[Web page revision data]
════════════════
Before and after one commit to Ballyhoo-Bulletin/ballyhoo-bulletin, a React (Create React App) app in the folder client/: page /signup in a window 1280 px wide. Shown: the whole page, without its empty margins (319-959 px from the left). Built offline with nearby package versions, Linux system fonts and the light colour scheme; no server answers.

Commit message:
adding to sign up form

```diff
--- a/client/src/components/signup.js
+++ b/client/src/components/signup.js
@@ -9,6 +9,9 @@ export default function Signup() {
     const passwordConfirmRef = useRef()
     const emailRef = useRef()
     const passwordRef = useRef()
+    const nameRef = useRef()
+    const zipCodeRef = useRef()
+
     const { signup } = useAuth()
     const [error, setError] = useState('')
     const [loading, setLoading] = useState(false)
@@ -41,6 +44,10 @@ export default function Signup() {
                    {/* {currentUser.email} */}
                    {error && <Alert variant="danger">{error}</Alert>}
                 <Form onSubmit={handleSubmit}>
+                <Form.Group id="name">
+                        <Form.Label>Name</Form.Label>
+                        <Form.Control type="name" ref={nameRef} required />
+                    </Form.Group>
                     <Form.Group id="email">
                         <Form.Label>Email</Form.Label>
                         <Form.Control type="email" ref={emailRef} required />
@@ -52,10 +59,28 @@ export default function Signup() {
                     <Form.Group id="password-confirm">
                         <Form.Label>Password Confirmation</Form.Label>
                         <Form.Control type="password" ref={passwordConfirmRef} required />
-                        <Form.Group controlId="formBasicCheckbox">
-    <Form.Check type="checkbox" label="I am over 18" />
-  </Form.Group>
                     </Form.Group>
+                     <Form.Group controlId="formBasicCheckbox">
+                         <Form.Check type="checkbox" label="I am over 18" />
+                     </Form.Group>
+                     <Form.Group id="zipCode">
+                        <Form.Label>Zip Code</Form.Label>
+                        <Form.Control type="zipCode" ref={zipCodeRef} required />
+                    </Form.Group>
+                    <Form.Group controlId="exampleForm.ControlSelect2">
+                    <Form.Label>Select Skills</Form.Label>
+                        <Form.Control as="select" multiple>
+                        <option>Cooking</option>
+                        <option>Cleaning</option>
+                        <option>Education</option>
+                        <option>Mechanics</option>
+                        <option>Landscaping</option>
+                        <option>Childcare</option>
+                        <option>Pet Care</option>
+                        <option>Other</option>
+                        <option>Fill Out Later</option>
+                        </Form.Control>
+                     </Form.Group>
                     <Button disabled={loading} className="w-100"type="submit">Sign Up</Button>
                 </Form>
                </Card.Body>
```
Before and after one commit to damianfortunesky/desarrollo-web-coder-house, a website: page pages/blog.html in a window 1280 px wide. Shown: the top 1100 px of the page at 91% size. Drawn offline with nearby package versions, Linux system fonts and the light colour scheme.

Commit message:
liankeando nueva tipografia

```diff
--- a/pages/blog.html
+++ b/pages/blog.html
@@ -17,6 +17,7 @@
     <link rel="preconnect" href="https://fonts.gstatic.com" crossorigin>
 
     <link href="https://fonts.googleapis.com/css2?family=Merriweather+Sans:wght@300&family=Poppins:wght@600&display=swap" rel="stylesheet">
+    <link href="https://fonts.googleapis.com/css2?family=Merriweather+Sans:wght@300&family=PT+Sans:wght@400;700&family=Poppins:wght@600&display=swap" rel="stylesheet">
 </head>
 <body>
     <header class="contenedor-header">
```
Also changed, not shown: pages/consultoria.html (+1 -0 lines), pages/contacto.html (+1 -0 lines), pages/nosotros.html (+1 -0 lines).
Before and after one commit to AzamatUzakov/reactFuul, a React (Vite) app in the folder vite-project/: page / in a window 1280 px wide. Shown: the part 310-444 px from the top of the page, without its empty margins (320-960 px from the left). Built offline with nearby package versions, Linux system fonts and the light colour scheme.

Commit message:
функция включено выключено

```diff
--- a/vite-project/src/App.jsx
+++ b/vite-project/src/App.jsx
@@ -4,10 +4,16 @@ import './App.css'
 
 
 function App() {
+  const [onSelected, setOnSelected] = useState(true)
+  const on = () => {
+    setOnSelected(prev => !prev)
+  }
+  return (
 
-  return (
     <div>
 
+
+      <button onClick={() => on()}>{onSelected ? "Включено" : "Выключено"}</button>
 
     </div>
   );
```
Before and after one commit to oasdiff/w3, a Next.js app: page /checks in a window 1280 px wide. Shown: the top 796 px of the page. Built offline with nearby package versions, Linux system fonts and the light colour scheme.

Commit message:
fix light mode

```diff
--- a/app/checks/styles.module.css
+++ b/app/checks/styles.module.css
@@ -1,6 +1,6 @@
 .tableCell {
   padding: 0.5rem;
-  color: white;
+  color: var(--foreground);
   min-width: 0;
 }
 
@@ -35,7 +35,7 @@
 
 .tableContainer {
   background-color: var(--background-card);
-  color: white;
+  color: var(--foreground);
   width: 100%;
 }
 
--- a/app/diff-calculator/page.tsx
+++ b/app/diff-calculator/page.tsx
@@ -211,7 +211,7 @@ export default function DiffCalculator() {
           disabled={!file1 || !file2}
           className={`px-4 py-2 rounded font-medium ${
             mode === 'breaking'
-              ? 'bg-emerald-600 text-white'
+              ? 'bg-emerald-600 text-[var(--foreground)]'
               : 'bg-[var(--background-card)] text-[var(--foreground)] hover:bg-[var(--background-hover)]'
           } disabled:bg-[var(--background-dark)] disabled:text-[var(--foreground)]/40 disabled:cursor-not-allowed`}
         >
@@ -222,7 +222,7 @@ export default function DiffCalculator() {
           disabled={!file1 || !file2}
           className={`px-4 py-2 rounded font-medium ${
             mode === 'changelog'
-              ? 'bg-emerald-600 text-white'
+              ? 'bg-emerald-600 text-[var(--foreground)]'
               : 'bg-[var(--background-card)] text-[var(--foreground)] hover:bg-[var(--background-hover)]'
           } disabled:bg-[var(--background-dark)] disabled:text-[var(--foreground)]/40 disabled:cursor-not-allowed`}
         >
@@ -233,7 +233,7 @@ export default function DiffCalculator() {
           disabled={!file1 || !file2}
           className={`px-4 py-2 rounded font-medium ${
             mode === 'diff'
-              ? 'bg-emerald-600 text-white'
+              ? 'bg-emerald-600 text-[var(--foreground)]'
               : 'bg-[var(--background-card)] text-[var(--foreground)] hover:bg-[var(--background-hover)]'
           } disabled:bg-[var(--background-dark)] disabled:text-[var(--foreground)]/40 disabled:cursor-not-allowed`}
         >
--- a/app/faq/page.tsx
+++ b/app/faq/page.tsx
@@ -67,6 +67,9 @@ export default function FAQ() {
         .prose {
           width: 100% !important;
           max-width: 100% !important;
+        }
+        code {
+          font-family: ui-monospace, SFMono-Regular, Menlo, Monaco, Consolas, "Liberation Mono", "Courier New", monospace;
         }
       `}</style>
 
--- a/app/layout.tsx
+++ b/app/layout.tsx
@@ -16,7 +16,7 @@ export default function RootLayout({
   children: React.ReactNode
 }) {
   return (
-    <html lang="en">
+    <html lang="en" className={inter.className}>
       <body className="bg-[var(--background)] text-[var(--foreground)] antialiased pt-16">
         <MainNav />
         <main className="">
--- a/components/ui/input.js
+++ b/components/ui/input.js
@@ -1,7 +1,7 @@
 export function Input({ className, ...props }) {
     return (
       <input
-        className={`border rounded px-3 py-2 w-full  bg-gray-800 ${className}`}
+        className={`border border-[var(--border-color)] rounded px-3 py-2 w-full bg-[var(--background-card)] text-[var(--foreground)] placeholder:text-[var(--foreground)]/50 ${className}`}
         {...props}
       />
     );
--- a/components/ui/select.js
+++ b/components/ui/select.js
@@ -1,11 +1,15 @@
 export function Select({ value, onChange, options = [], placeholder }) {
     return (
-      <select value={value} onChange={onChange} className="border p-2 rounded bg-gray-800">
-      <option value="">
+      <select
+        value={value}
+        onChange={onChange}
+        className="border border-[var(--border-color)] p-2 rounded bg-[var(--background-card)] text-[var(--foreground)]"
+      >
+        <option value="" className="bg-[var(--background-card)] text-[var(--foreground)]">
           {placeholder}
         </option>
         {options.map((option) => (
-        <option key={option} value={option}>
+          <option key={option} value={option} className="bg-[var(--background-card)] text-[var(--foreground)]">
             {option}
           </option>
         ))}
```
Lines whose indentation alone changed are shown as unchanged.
════════════════
▶ _Task statement_:
Out of the records above, pull the lines that include the word "DiffCalculator".

▶ _Response area_:
@@ -211,7 +211,7 @@ export default function DiffCalculator() {
@@ -222,7 +222,7 @@ export default function DiffCalculator() {
@@ -233,7 +233,7 @@ export default function DiffCalculator() {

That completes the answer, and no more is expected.